Thursday, June 15, 2006

MySpace or Bad Parenting?

I'm sure that by now you've heard about Katherine Lester, the 16-year-old who lied to her parents about needing a passport for a trip to Canada, then hopped on a plane for Jordan to meet and marry 20-year-old Abdulla Jinzawi, some guy she met on MySpace.com. If you don't already know, MySpace is popular on-line social network for teenagers.

I don't know who is more stupid here, Katherine or her parents. I know teenagers think they know everything while being amazingly naive, but this takes the cake. According to the latest news on this story, Family of Mideast Man Upset By MySpace Teen Bride's No-Show, she was supposed to sign a marriage contract as soon as she got off the plane, convert to Islam (wear a head covering, etc.), and live with Abdulla and his family in Jericho. This girl clearly has no idea of the cultural and religious mores that she would be expected to live by, or the danger of simply being an American in the Middle East. (Disclaimer: I know not all Muslims are terrorists; I know that not all Muslim/Middle Eastern cultures treat women as property/second class citizens; however, life in Jericho would be very different than life in Michigan and Katherine probably doesn't realize how difficult returning to the US might be if she changes her mind later).

Katherine's parents and family are stunned. They had no idea what she was planning, or how she could simply get on a plane and end up in the Middle East. Duh. Flying doesn't have an age requirement. Aren't they more concerned about where she got the money for the ticket and hotels? Didn't they know what she was doing on the Internet and who she was talking to? I know that since I'm not a parent some people will say I don't have right to criticize, that parents can't watch their kids every minute, etc. Based on observations of my friends with children, I beg to differ. Parents can and should know what web sites their kids are visiting and who they are talking to.

Katherine's parents obviously didn't do that. They must have also missed the April 9 episode of Dateline: MySpace Invader: A police detective shows teens and their parents that they're not as safe on MySpace as they think. They also clearly never visited MySpace, nor read its Safety Tips for users or Tips for Parents (which includes a link to remove their child's profile from MySpace).

If Katherine's stupidity was unbelievable, her parents' was even worse. No wonder the family is hiding from the media! All I know is this: if she belonged to one of my friends (or my brother!) she'd never be allowed to use the Internet again.

7 comments:

amanda. said...

Hey, hey, HEY! MySpace is a popular on-line social network for internet junkies. Most of your students are also on MySpace, and I haven't been a teenager for 3 years now! :o)

The Cat Bastet said...

True. After seeing that Dateline episode I guess I've been thinking of it in terms of teenage users.

Since you use it, maybe you can answer a question for me. I know you have to be 14 to use it, but does MySpace verify that in any way?

MySpace, Facebook, blogs... it's a wonder we get any work done!

dr/tbb said...

I found it interesting how, in the account I read, no mention was made of the parents being divorced.
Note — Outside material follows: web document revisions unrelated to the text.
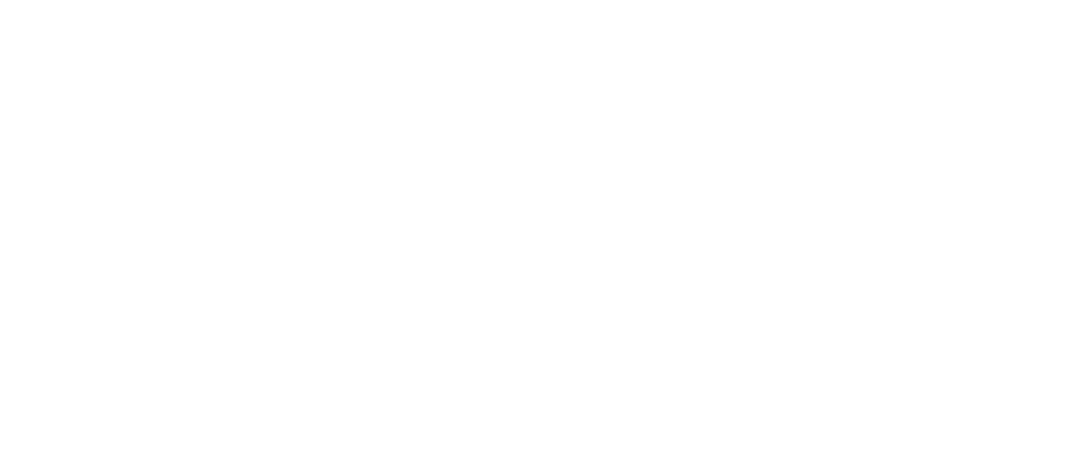
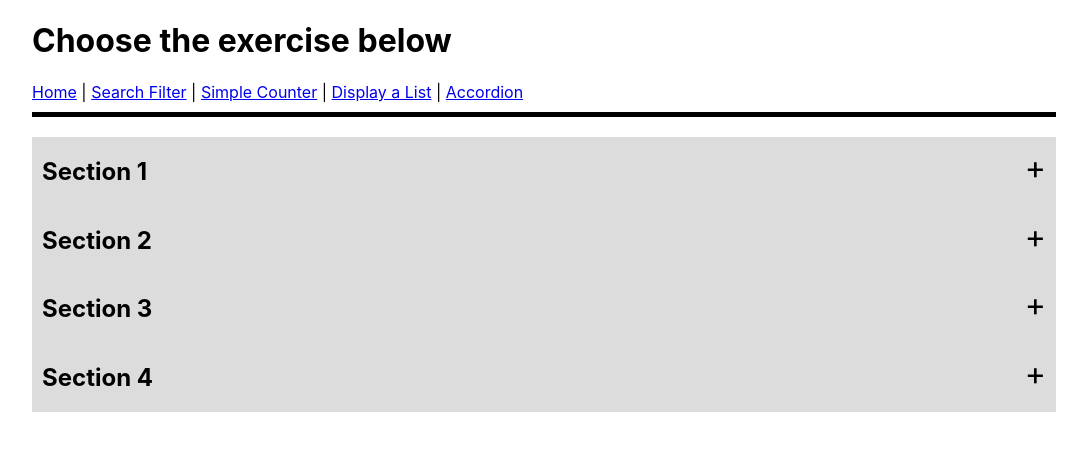
Before and after one commit to IsraelDeorce/practice-react, a React (Create React App) app: page /accordion in a window 1280 px wide. Before the commit this address had no page. Shown: the top 450 px of the page, without its empty margins (96-1183 px from the left). Built offline with nearby package versions, Linux system fonts and the light colour scheme.

Commit message:
✨Finished Accordion exercise

```diff
--- a/src/App.tsx
+++ b/src/App.tsx
@@ -4,6 +4,7 @@
 import SearchFilter from "./pages/SearchFilter/SearchFilter";
 import SimpleCounter from "./pages/SimpleCounter/SimpleCounter";
 import DisplayList from "./pages/DisplayList/DisplayList";
+import Accordion from "./pages/Accordion/Accordion";
 
 function App() {
   return (
@@ -13,7 +14,8 @@
           <Route index element={<Home />} />
           <Route path="search-filter" element={<SearchFilter />} />
           <Route path="simple-counter" element={<SimpleCounter />} />
-          <Route path="display-list" element={<DisplayList />} />
+          <Route path="display-list" element={<DisplayList />} />Accordion
+          <Route path="accordion" element={<Accordion />} />
         </Route>
       </Routes>
     </Router>
--- /dev/null
+++ b/src/components/AccordionSection/AccordionSection.css
@@ -0,0 +1,28 @@
+.accordion-section {
+  display: flex;
+  flex-direction: column;
+}
+
+.accordion-section > * {
+  padding: 0 10px;
+}
+
+.accordion-title {
+  display: flex;
+  align-items: center;
+  background-color: #DCDCDC;
+}
+
+.accordion-title h2 {
+  flex: 1;
+}
+
+.accordion-icon {
+  font-size: 32px;
+  padding-bottom: 8px;
+}
+
+.accordion-content {
+  background-color: #EDEDED;
+  transition: visibility 0s, opacity 0.5s linear;
+}
--- /dev/null
+++ b/src/components/AccordionSection/AccordionSection.tsx
@@ -0,0 +1,29 @@
+import { useState } from "react";
+
+import './AccordionSection.css';
+
+interface AccordionSectionProps {
+  title: string;
+  content: string;
+}
+
+const AccordionSection = ({ title, content }: AccordionSectionProps) => {
+  const [display, setDisplay] = useState(false);
+  return (
+    <div className="accordion-section">
+      <div className="accordion-title" onClick={() => setDisplay(!display)}>
+        <h2>{title}</h2>
+        {display
+          ? <span className='accordion-icon'>-</span>
+          : <span className='accordion-icon'>+</span>}
+      </div>
+      {display &&
+        <div className="accordion-content">
+          <p>{content}</p>
+        </div>}
+    </div>
+  );
+}
+
+
+export default AccordionSection;
--- a/src/components/Main/Main.tsx
+++ b/src/components/Main/Main.tsx
@@ -8,7 +8,8 @@
         <Link to="/">Home</Link> |{" "}
         <Link to="search-filter">Search Filter</Link> |{" "}
         <Link to="simple-counter">Simple Counter</Link> |{" "}
-        <Link to="display-list">Display a List</Link>
+        <Link to="display-list">Display a List</Link> |{" "}
+        <Link to="accordion">Accordion</Link>
       </nav>
       <div>
         <Outlet />
--- /dev/null
+++ b/src/pages/Accordion/Accordion.tsx
@@ -0,0 +1,29 @@
+/*
+4. Build Accordion in React (collapsible content)
+Creating an accordion that toggles text content on click of the accordion header using React State and conditional rendering.
+
+The following are the steps to create an accordion in React JS:
+1.Display every title of accordion with body.
+2.Hide every accordion body using element.display = none;
+3.Toggle visibility of accordion body on click of title.
+*/
+import { useState } from 'react';
+import AccordionSection from '../../components/AccordionSection/AccordionSection';
+
+function Accordion() {
+  const [sections] = useState([
+    { title: 'Section 1', content: 'Lorem ipsum dolor sit amet...1' },
+    { title: 'Section 2', content: 'Lorem ipsum dolor sit amet...2' },
+    { title: 'Section 3', content: 'Lorem ipsum dolor sit amet...3' },
+    { title: 'Section 4', content: 'Lorem ipsum dolor sit amet...4' }
+  ]);
+
+
+  return (
+    <div className="Accordion">
+      {sections.map((s, i) => <AccordionSection title={s.title} content={s.content} /> )}
+    </div>
+  )
+}
+
+export default Accordion;
--- a/src/pages/DisplayList/DisplayList.tsx
+++ b/src/pages/DisplayList/DisplayList.tsx
@@ -10,7 +10,6 @@
 */
 
 import { useState } from 'react';
-import './DisplayList.css';
 
 function DisplayList() {
   const [blogs] = useState([
```
Also changed, not shown: src/pages/DisplayList/DisplayList.css (deleted).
The article did mention they lived apart from each other, which makes it possible they are only separated, but my suspicions are aroused as to whether the article itself simply did not wish to convey any association of divorce (or for that matter, separation) with subsequent child-rearing difficulties.

The Cat Bastet said...

Interesting. I hadn't thought about the divorce element.

Did you see the story in the Flint Journal last weekend about the parents who DO monitor their kids' MySpace accounts?

dr/tbb said...

Didn't see the story in the Flint Journal, but there is a column by Debbie Schlussel today dealing with Muslim marriage scams:
http://www.debbieschlussel.com/archives/2006/06/ticket_to_ride.html

The Cat Bastet said...

Thanks, dr/tbb! I hadn't seen Debbie Schlussel's blog before, but I added a link to it in my June 21 post "How NOT To Start a Life Together."

Based on the bit of Debbie Schlussel's bio and blog I read today, I approve.

dr/tbb said...

Yet another story, yesterday, about Katherine Lester's appearance in court, by the Associated Press ("Court Won't Supervise MySpace Teen"), and again the "d" word is nowhere to be found. Again it can be gleaned that the parents live in separate residences, but even the "s" word (separation) does not appear. The reach of political correctness apparently extends farther than I had realized. Perish the thought, that divorce could possibly have any effect on children's behavior!

http://news.yahoo.com/s/ap/20060629/ap_on_re_us/myspace_mideast